• DIRECTIONS: Could you show all lines in the entries below that contain the string "padding"?
---- ENTRIES SHOWN
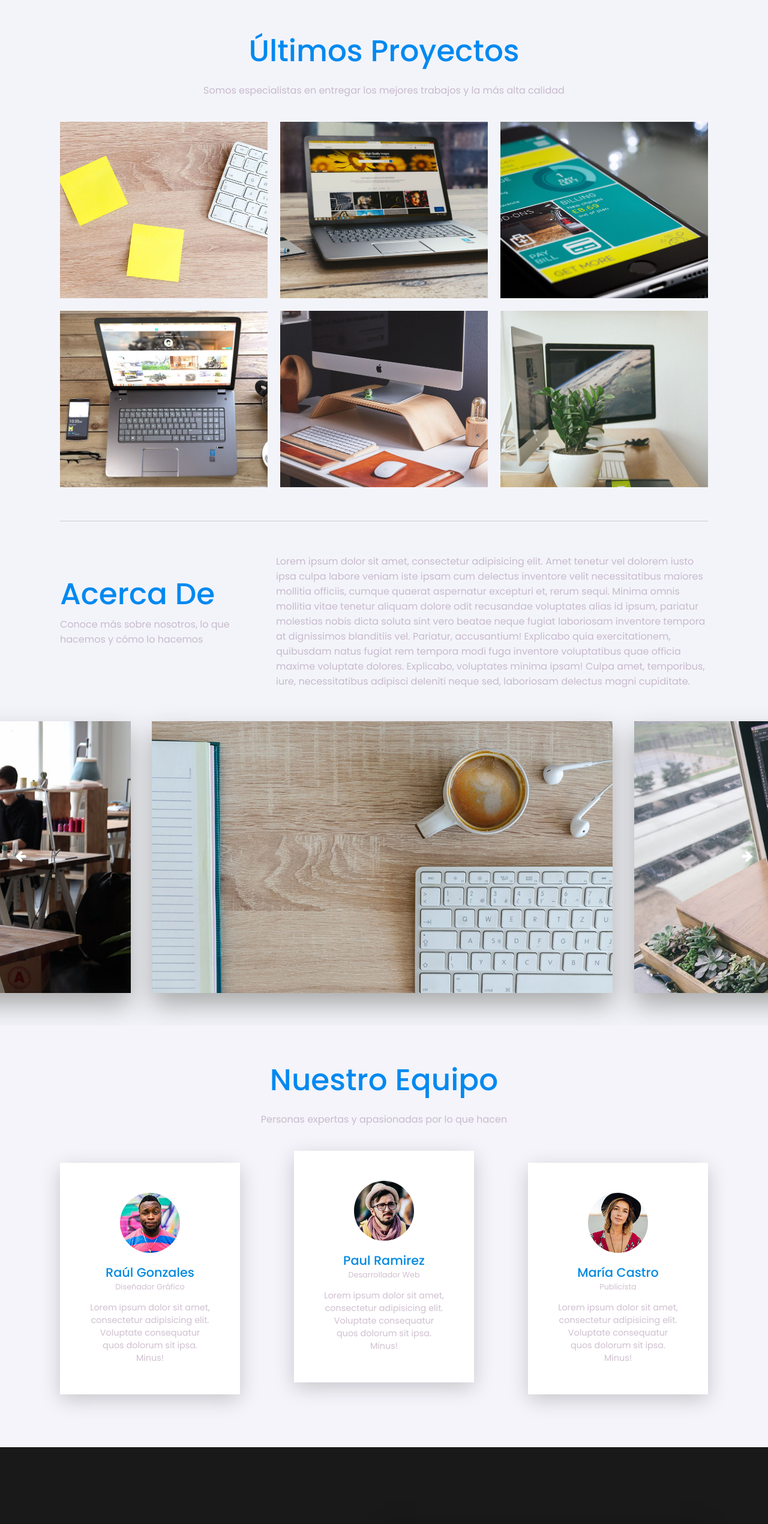
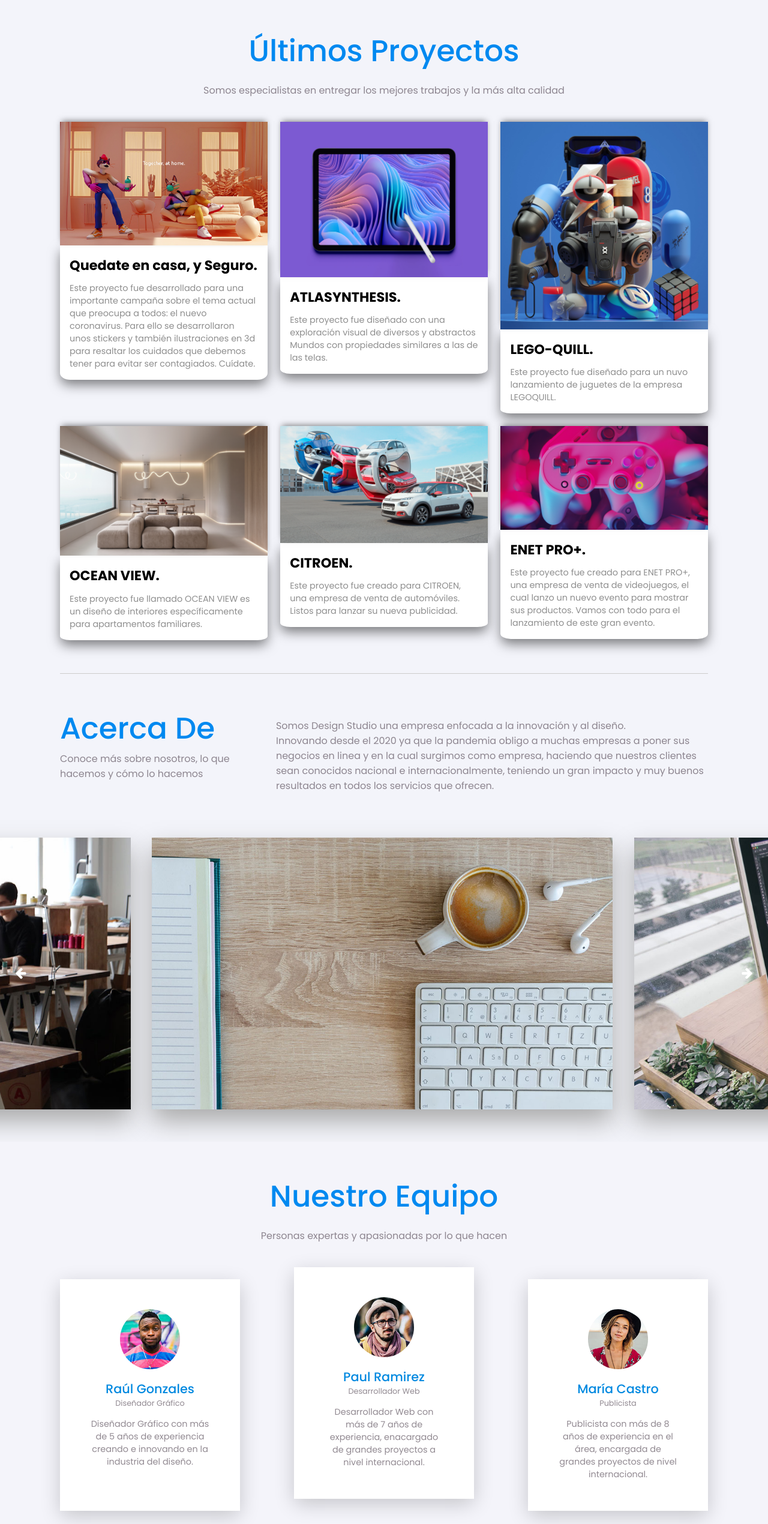
Before and after one commit to david-dc381/Design-Studio, a plain HTML site: page index.html in a window 1280 px wide. Shown: the part 860-3400 px from the top of the page at 60% size. Drawn offline with nearby package versions, Linux system fonts and the light colour scheme.

Commit message:
Cambios en proyecto | Nuestro equipo | Footer

```diff
--- a/css/main.css
+++ b/css/main.css
@@ -30,7 +30,7 @@
 }
 
 .titulo-seccion p {
-  color: #9797;
+  color: #564956a6;
   font-size: 1rem;
   font-weight: 400;
 }
@@ -295,7 +295,7 @@
   text-align: left;
 }
 .main .acerca-de .texto-acerca-de p{
-  color: #9797;
+  color: #564956a6;
   font-size: 1rem;
   font-weight: 400;
 }
@@ -388,13 +388,13 @@
 }
 
 .main .nuestro-equipo .equipo .persona-equipo .texto h4 {
-  color: #9797;
+  color: #564956a6;
   font-size: 0.8rem;
   font-weight: 400;
   margin-bottom: 15px;
 }
 .main .nuestro-equipo .equipo .persona-equipo .texto p {
-  color: #9797;
+  color: #564956a6;
   font-weight: 400;
   font-size: 0.9rem;
 }
@@ -443,7 +443,7 @@
   margin-bottom: 15px;
 }
 .main .info-extra .contenedor .info .contenido-info .texto-info p {
-  color: #9797;
+  color: #61b7df;
   font-size: 1rem;
   font-weight: 400;
 }
@@ -488,7 +488,7 @@
 }
 
 .main .contacto .contenedor-formulario .formulario p {
-  color: #9797;
+  color: #564956a6;
   font-size: 1rem;
   font-weight: 400;
   margin-bottom: 30px;
@@ -501,7 +501,7 @@
   outline: none;
   width: 100%;
   margin-bottom: 10px;
-  color: #9797;
+  color: #564956a6;
   font-size: 0.9rem;
   font-weight: 400;
   letter-spacing: 0.5px;
@@ -516,7 +516,7 @@
   max-width: 100%;
   max-height: 88px;
   min-height: 88px;
-  color: #9797;
+  color: #564956a6;
   margin-bottom: 10px;
   font-size: 0.9rem;
   font-weight: 400;
@@ -561,12 +561,13 @@
 /* Footer */
 footer {
   background: #f3f4fa;
-  padding: 54px 0;
+  padding-top: 54px;
+  padding-bottom: 20px;
   text-align: center;
 }
 
 footer .copy {
-  color: #9797;
+  color: #564956a6;
   font-size: 0.9rem;
   font-weight: 400;
   margin-bottom: 15px;
@@ -575,7 +576,7 @@
 footer .footer-redes a {
   display: inline-block;
   padding: 0 10px;
-  color: #9797;
+  color: #564956a6;
   text-decoration: none;
   font-weight: 500;
   font-size: 0.875rem;
@@ -584,10 +585,29 @@
   transition: all .3s ease;
 }
 
+footer .developer {
+  color: #564956a6;
+  font-size: 0.9rem;
+  font-weight: 400;
+  margin-top: 4rem;
+}
+
 footer .footer-redes a:hover {
   color: #0089E0;
 }
 
+.developer {
+  display: flex;
+  justify-content: center;
+  align-items: center;
+}
+.developer p {
+  font-weight: bolder;
+}
+.logo-desarrollador {
+  width: 68px;
+  margin: 0 1rem;
+}
 
 
 
@@ -747,3 +767,76 @@
   }
 
 }
+
+
+/* Editado la galeria */
+.proyecto {
+  transition: all .3s ease-in-out;
+}
+.proyecto:hover {
+  transform: scale(1.1);
+  transition: all .3s ease-in-out;
+}
+
+.imagen-proyecto {
+  box-shadow: 0px -4px 10px -3px rgb(0 0 0 / 51%);
+}
+
+.container-texto {
+  background-color: #fff;
+  box-shadow: 0px 9px 20px -1px rgb(0 0 0 / 51%);
+  padding: 1em;
+  border-bottom-left-radius: 5%;
+  border-bottom-right-radius: 5%;
+}
+
+.container-texto h3 {
+  font-size: 1.4rem;
+  padding-bottom: .5em;
+}
+
+.proyecto p {
+  color: rgba(36, 36, 36, 0.514);
+  font-size: .9rem;
+  text-overflow: ellipsis;
+  /* overflow:hidden;
+  white-space:nowrap; */
+}
+/* Estilos para los textos de modal */
+.modal {
+  display: block;
+  padding: 5em 0;
+  text-align: center;
+}
+/* .container-modal {
+  width: 40%;
+  margin: auto;
+  background-color: #fff;
+}
+.modal img {
+  width: 100%;
+  max-width: 600px;
+}
+.modal h3 {
+
+  text-align: left;
+  width: 100%;
+  color: #fff;
+}
+.modal p {
+  color: rgb(46, 46, 46);
+  text-align: left;
+} */
+
+
+.persona-equipo:hover {
+  transform: translateY(-20%);
+  transition: all .3s ease-in-out;
+}
+.persona-equipo:nth-child(2):hover {
+  transform: translateY(10%);
+  transition: all .3s ease-in-out;
+}
+.persona-equipo {
+  transition: all .3s ease-in-out;
+}
--- a/index.html
+++ b/index.html
@@ -5,6 +5,7 @@
   <meta name="viewport" content="width=device-width, initial-scale=1.0, maximum-scale=1.0, minimum-scale=1.0, user-scalable=no">
   <meta http-equiv="X-UA-Compatible" content="ie=edge">
   <title>S - Design Studio</title>
+  <link rel="shortcut icon" href="./img/logotipo.png" type="image/x-icon">
   <link rel="stylesheet" href="css/font-awesome.min.css">
   <link href="https://fonts.googleapis.com/css2?family=Poppins:wght@300;400;500;700&display=swap" rel="stylesheet">
   <link rel="stylesheet" href="css/main.css">
@@ -111,23 +112,59 @@
         <p>Somos especialistas en entregar los mejores trabajos y la más alta calidad</p>
       </div>
       <div class="galeria-proyectos">
-        <div class="proyecto">
-          <img src="img/proyecto1.jpg" alt="Proyecto1" class="imagen-proyecto">
+        <div id="proyecto" class="proyecto">
+          <img src="img/proyectos/proyecto1.jpg" alt="Proyecto1" class="imagen-proyecto">
+          <div class="container-texto">
+            <h3 id="imgTitulo">Quedate en casa, y Seguro.</h3>
+            <p id="imgP">
+              Este proyecto fue desarrollado para una importante campaña sobre el tema actual que preocupa a todos: el nuevo coronavirus. Para ello se desarrollaron unos stickers y también ilustraciones en 3d para resaltar los cuidados que debemos tener para evitar ser contagiados. Cuídate.
+            </p>
+          </div>
         </div>
         <div class="proyecto">
-          <img src="img/proyecto2.jpg" alt="Proyecto2" class="imagen-proyecto">
+          <img src="img/proyectos/proyecto2.jpg" alt="Proyecto2" class="imagen-proyecto">
+          <div class="container-texto">
+            <h3 id="imgTitulo">ATLASYNTHESIS.</h3>
+            <p id="imgP">
+              Este proyecto fue diseñado con una exploración visual de diversos y abstractos Mundos con propiedades similares a las de las telas.
+            </p>
+          </div>
         </div>
         <div class="proyecto">
-          <img src="img/proyecto3.jpg" alt="Proyecto3" class="imagen-proyecto">
+          <img src="img/proyectos/proyecto3.jpg" alt="Proyecto3" class="imagen-proyecto">
+          <div class="container-texto">
+            <h3 id="imgTitulo">LEGO-QUILL.</h3>
+            <p id="imgP">
+              Este proyecto fue diseñado para un nuvo lanzamiento de juguetes de la empresa LEGOQUILL.
+            </p>
+          </div>
         </div>
         <div class="proyecto">
-          <img src="img/proyecto4.jpg" alt="Proyecto4" class="imagen-proyecto">
+          <img src="img/proyectos/proyecto4.jpg" alt="Proyecto4" class="imagen-proyecto">
+          <div class="container-texto">
+            <h3 id="imgTitulo">OCEAN VIEW.</h3>
+            <p id="imgP">
+              Este proyecto fue llamado OCEAN VIEW es un diseño de interiores específicamente para apartamentos familiares.
+            </p>
+          </div>
         </div>
         <div class="proyecto">
-          <img src="img/proyecto5.jpg" alt="Proyecto5" class="imagen-proyecto">
+          <img src="img/proyectos/proyecto5.jpg" alt="Proyecto5" class="imagen-proyecto">
+          <div class="container-texto">
+            <h3 id="imgTitulo">CITROEN.</h3>
+            <p id="imgP">
+              Este proyecto fue creado para CITROEN, una empresa de venta de automóviles. Listos para lanzar su nueva publicidad.
+            </p>
+          </div>
         </div>
         <div class="proyecto">
-          <img src="img/proyecto6.jpg" alt="Proyecto6" class="imagen-proyecto">
+          <img src="img/proyectos/proyecto6.jpg" alt="Proyecto6" class="imagen-proyecto">
+          <div class="container-texto">
+            <h3 id="imgTitulo">ENET PRO+.</h3>
+            <p id="imgP">
+              Este proyecto fue creado para ENET PRO+, una empresa de venta de videojuegos, el cual lanzo un nuevo evento para mostrar sus productos. Vamos con todo para el lanzamiento de este gran evento.
+            </p>
+          </div>
         </div>
       </div>
     </div>
@@ -142,7 +179,12 @@
         <p>Conoce más sobre nosotros, lo que hacemos y cómo lo hacemos</p>
       </div>
       <div class="texto-acerca-de">
-        <p>Lorem ipsum dolor sit amet, consectetur adipisicing elit. Amet tenetur vel dolorem iusto ipsa culpa labore veniam iste ipsam cum delectus inventore velit necessitatibus maiores mollitia officiis, cumque quaerat aspernatur excepturi et, rerum sequi. Minima omnis mollitia vitae tenetur aliquam dolore odit recusandae voluptates alias id ipsum, pariatur molestias nobis dicta soluta sint vero beatae neque fugiat laboriosam inventore tempora at dignissimos blanditiis vel. Pariatur, accusantium! Explicabo quia exercitationem, quibusdam natus fugiat rem tempora modi fuga inventore voluptatibus quae officia maxime voluptate dolores. Explicabo, voluptates minima ipsam! Culpa amet, temporibus, iure, necessitatibus adipisci deleniti neque sed, laboriosam delectus magni cupiditate.</p>
+        <p>
+          Somos Design Studio una empresa enfocada a la innovación y al diseño.
+        </p>
+        <p>
+          Innovando desde el 2020 ya que la pandemia obligo a muchas empresas a poner sus negocios en linea y en la cual surgimos como empresa, haciendo que nuestros clientes sean conocidos nacional e internacionalmente, teniendo un gran impacto y muy buenos resultados en todos los servicios que ofrecen.
+        </p>
       </div>
     </div>
   </section>
@@ -187,7 +229,9 @@
           <div class="texto">
             <h3>Raúl Gonzales</h3>
             <h4>Diseñador Gráfico</h4>
-            <p>Lorem ipsum dolor sit amet, consectetur adipisicing elit. Voluptate consequatur quos dolorum sit ipsa. Minus!</p>
+            <p>
+              Diseñador Gráfico con más de 5 años de experiencia creando e innovando en la industria del diseño.
+            </p>
           </div>
         </div>
 
@@ -198,7 +242,9 @@
           <div class="texto">
             <h3>Paul Ramirez</h3>
             <h4>Desarrollador Web</h4>
-            <p>Lorem ipsum dolor sit amet, consectetur adipisicing elit. Voluptate consequatur quos dolorum sit ipsa. Minus!</p>
+            <p>
+              Desarrollador Web con más de 7 años de experiencia, enacargado de grandes proyectos a nivel internacional.
+            </p>
           </div>
         </div>
 
@@ -209,7 +255,9 @@
           <div class="texto">
             <h3>María Castro</h3>
             <h4>Publicista</h4>
-            <p>Lorem ipsum dolor sit amet, consectetur adipisicing elit. Voluptate consequatur quos dolorum sit ipsa. Minus!</p>
+            <p>
+              Publicista con más de 8 años de experiencia en el área, encargada de grandes proyectos de nivel internacional.
+            </p>
           </div>
         </div>
       </div>
@@ -227,7 +275,7 @@
           </div>
           <div class="texto-info">
             <h4>Imaginamos y diseñamos</h4>
-            <p>Lorem ipsum dolor sit amet, consectetur adipisicing elit. Facilis voluptas vero quas consectetur saepe magnam!</p>
+            <p>Como empresa de diseño nuestra prioridad es siempre plasmar en un diseño antes de pasarlo a desarrollarlo, aquello cliente sueña para su empresa lo realizamos.</p>
           </div>
         </div>
 
@@ -237,7 +285,7 @@
           </div>
           <div class="texto-info">
             <h4>Creamos</h4>
-            <p>Lorem ipsum dolor sit amet, consectetur adipisicing elit. Facilis voluptas vero quas consectetur saepe magnam!</p>
+            <p>Creamos productos, diseños innovadores en base a aquello que el cliente desea mostrar como imagen al mercado.</p>
           </div>
         </div>
       </div>
@@ -304,6 +352,10 @@
       <i class="fa fa-instagram" aria-hidden="true"></i>
     </a>
   </div>
+  <div class="developer">
+    <p>Desarrollado por:</p>
+    <img class="logo-desarrollador" src="./img/llajta.png" alt="logo desarrollador">
+  </div>
 </footer>
 
 <script src="https://code.jquery.com/jquery-3.4.1.min.js"></script>
```
Also changed, not shown: js/modal.js (+14 -1 lines), img/llajta.png (added), img/proyectos/proyecto1.jpg (added), img/proyectos/proyecto2.jpg (added), img/proyectos/proyecto3.jpg (added), img/proyectos/proyecto4.jpg (added), img/proyectos/proyecto5.jpg (added), img/proyectos/proyecto6.jpg (added).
--------
• TASK ANSWER:
-  padding: 54px 0;
+  padding-top: 54px;
+  padding-bottom: 20px;
   padding: 0 10px;
+  padding: 1em;
+  padding-bottom: .5em;
+  padding: 5em 0;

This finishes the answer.